_GOAL OF THE EXERCISE:_ Reproduce all the lines below exactly and omit the images.

Top of AVAILABLE RECORDS

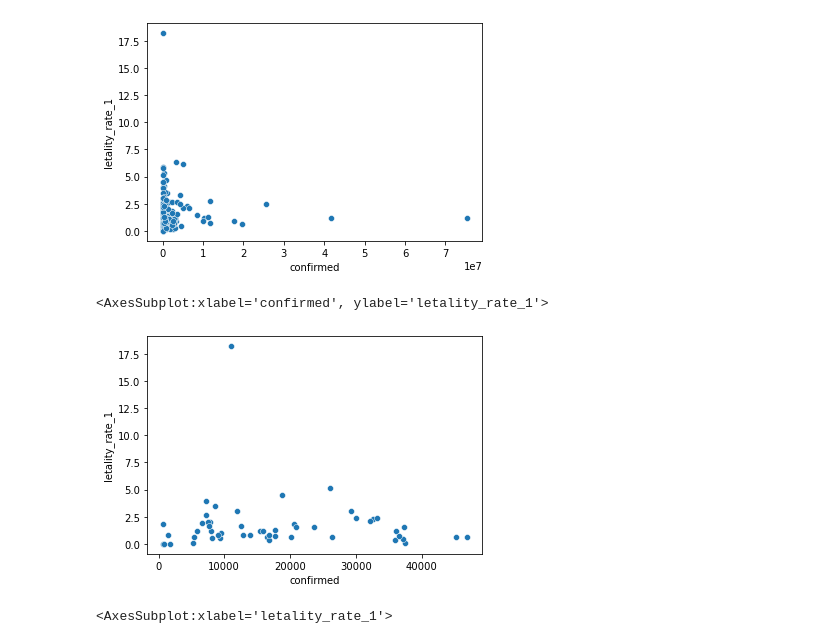
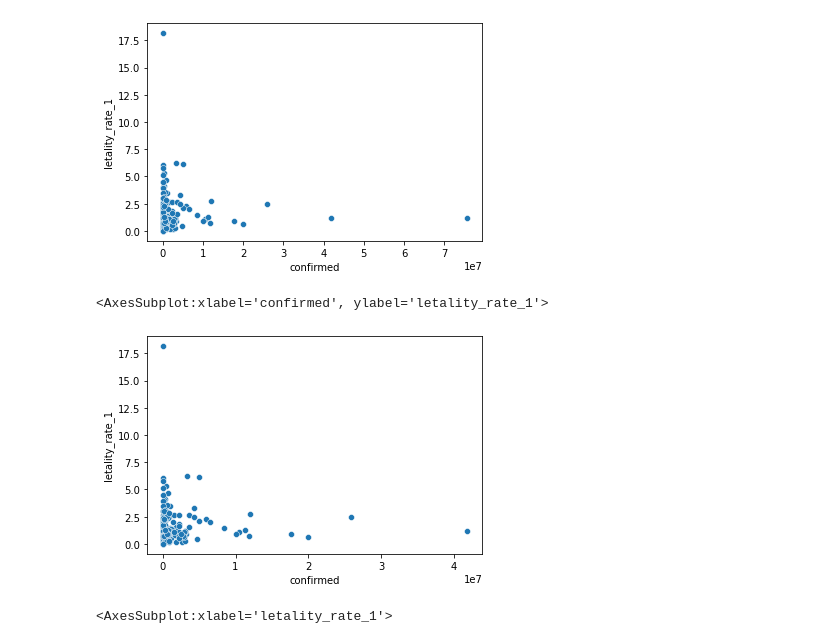
Before and after one commit to Julio-Cezar-Candido/Curso-Data-Science-Analises-para-saude-e-medicina, a Jupyter notebook: Aulas-Projeto.ipynb, the cells around one changed output. Drawn from its saved outputs; the diff is of its cells as text; code cells hidden in the pictures.

```diff
--- a/Aulas-Projeto.ipynb
+++ b/Aulas-Projeto.ipynb
@@ -303,10 +322,10 @@ sns.scatterplot(data = combined.query("confirmed > 40"), x="confirmed", y="letal
 <AxesSubplot:xlabel='confirmed', ylabel='letality_rate_1'>
 [figure]
 # %%
-sns.scatterplot(data = combined.query("confirmed > 40 and confirmed < 50000"), x="confirmed", y="letality_rate_1")
+sns.scatterplot(data = combined.query("confirmed > 40 and confirmed < 70000000"), x="confirmed", y="letality_rate_1")
 # %% [output]
 <AxesSubplot:xlabel='confirmed', ylabel='letality_rate_1'>
-[figure, old version]
+[figure, new version]
 # %%
 sns.distplot(combined.query("recovered > 40")["letality_rate_1"])
 # %% [output]
```
Also changed, not shown: parts of 44 cells of this notebook.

Bottom of AVAILABLE RECORDS

_OUTPUT BELOW:_
Before and after one commit to Julio-Cezar-Candido/Curso-Data-Science-Analises-para-saude-e-medicina, a Jupyter notebook: Aulas-Projeto.ipynb, the cells around one changed output. Drawn from its saved outputs; the diff is of its cells as text; code cells hidden in the pictures.

```diff
--- a/Aulas-Projeto.ipynb
+++ b/Aulas-Projeto.ipynb
@@ -303,10 +322,10 @@ sns.scatterplot(data = combined.query("confirmed > 40"), x="confirmed", y="letal
 <AxesSubplot:xlabel='confirmed', ylabel='letality_rate_1'>
 [figure]
 # %%
-sns.scatterplot(data = combined.query("confirmed > 40 and confirmed < 50000"), x="confirmed", y="letality_rate_1")
+sns.scatterplot(data = combined.query("confirmed > 40 and confirmed < 70000000"), x="confirmed", y="letality_rate_1")
 # %% [output]
 <AxesSubplot:xlabel='confirmed', ylabel='letality_rate_1'>
-[figure, old version]
+[figure, new version]
 # %%
 sns.distplot(combined.query("recovered > 40")["letality_rate_1"])
 # %% [output]
```
Also changed, not shown: parts of 44 cells of this notebook.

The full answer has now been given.